Author: Skjærseth, J.B.
Source: International Environmental Agreements, Volume 3, Number 2, 2003 , pp. 167-190(24)
Most pollution problems arise as by-products of domestic activity. The effectiveness of international environmental regimes thus depends on the operations of domestic political and administrative institutions. However, the study of regime effectiveness tends to overlook the operation of domestic institutions as well as the interests and preferences of sub-national non-state actors. In this article, a framework for combining the study of regime effectiveness with domestic institutions and actors is initially presented. The merits of this framework within the context of the North Sea regime is then explored. The article concludes that the effectiveness of this regime depends on the operation of both international and domestic institutions. Of particular importance are those sub-national actors actually causing the problem in the first place as well as domestic institutions influencing the behaviour of target groups.
Document Type: Research Article
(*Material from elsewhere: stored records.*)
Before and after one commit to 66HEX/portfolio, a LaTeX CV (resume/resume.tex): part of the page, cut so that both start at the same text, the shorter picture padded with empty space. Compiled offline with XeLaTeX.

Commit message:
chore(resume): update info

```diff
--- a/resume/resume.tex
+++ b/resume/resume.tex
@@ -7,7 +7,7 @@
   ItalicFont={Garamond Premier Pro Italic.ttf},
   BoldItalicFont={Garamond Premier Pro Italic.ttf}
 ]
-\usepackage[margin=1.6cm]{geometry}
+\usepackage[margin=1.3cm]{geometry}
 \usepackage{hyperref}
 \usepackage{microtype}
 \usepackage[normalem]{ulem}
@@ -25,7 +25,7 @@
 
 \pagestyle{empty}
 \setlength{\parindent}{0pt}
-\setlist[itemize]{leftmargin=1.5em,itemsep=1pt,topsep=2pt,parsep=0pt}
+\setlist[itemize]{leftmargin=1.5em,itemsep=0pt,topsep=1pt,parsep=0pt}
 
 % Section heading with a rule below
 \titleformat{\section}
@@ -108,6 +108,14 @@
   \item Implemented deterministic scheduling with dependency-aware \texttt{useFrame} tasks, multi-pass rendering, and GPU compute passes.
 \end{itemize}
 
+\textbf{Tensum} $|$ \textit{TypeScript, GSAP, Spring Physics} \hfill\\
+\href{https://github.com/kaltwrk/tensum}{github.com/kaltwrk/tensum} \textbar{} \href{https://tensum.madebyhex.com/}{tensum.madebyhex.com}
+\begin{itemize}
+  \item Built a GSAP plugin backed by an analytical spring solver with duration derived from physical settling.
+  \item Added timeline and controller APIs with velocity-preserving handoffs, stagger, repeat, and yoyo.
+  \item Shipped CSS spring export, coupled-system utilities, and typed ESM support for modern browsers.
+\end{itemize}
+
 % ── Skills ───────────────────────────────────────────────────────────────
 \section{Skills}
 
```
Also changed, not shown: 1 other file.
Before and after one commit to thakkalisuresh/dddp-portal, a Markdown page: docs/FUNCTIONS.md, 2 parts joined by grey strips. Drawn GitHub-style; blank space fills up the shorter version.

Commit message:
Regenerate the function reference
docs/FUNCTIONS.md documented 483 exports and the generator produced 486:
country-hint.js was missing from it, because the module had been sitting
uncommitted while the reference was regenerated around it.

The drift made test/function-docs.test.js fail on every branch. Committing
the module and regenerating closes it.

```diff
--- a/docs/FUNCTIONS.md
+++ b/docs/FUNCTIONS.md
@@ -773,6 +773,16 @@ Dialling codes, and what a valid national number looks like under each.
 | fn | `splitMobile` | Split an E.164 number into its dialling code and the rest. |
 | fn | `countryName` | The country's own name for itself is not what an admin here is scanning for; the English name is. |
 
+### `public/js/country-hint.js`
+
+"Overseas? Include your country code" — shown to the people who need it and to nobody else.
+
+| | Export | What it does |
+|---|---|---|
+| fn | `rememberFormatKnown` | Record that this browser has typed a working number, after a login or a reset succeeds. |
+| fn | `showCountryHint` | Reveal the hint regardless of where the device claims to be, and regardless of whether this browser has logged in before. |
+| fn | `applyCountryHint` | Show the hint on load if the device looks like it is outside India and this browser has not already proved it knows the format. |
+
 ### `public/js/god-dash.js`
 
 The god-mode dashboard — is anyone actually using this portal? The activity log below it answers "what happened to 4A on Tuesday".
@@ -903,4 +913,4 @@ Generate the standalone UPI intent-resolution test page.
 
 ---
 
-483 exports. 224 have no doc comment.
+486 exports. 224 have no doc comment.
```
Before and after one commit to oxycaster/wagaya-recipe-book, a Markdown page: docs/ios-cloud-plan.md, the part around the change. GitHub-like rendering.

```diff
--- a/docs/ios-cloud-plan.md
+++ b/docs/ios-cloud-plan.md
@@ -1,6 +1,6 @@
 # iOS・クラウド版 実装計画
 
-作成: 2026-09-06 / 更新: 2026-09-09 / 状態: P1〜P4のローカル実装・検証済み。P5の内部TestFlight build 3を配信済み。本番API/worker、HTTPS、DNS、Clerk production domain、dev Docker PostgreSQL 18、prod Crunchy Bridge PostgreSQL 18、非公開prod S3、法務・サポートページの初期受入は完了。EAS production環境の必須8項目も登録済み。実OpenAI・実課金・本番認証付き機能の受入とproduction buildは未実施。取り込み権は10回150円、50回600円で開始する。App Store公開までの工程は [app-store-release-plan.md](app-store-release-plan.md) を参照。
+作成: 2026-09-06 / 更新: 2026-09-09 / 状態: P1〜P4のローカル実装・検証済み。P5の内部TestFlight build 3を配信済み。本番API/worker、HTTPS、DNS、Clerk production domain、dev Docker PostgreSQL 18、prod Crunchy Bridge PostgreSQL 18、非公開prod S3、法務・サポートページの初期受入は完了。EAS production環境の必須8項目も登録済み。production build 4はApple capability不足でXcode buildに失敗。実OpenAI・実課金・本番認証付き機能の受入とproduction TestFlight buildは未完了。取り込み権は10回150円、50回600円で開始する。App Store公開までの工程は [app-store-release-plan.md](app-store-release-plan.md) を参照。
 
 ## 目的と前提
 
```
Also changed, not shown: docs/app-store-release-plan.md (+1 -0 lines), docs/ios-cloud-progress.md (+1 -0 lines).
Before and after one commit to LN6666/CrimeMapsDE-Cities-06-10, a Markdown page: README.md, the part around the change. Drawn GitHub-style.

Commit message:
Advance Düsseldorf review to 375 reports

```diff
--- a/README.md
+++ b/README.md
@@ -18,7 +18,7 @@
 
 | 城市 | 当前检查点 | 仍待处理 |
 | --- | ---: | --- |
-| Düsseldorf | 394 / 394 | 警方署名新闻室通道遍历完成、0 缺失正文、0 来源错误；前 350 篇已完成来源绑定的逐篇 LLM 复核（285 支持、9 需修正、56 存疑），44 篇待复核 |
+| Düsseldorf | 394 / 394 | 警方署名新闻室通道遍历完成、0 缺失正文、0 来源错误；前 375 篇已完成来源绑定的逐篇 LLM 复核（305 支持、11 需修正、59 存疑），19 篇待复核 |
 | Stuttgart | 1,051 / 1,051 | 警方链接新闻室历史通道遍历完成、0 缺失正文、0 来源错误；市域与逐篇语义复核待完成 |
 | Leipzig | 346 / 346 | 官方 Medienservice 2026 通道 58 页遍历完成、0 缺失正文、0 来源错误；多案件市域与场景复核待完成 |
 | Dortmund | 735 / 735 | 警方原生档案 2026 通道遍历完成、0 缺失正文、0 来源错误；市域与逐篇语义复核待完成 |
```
Affiliations: The Fridtjof Nansen Institute, P.O. Box 326, 1326 Lysaker, Norway (E-mail: email@example.com)
Publication date: January 1, 2003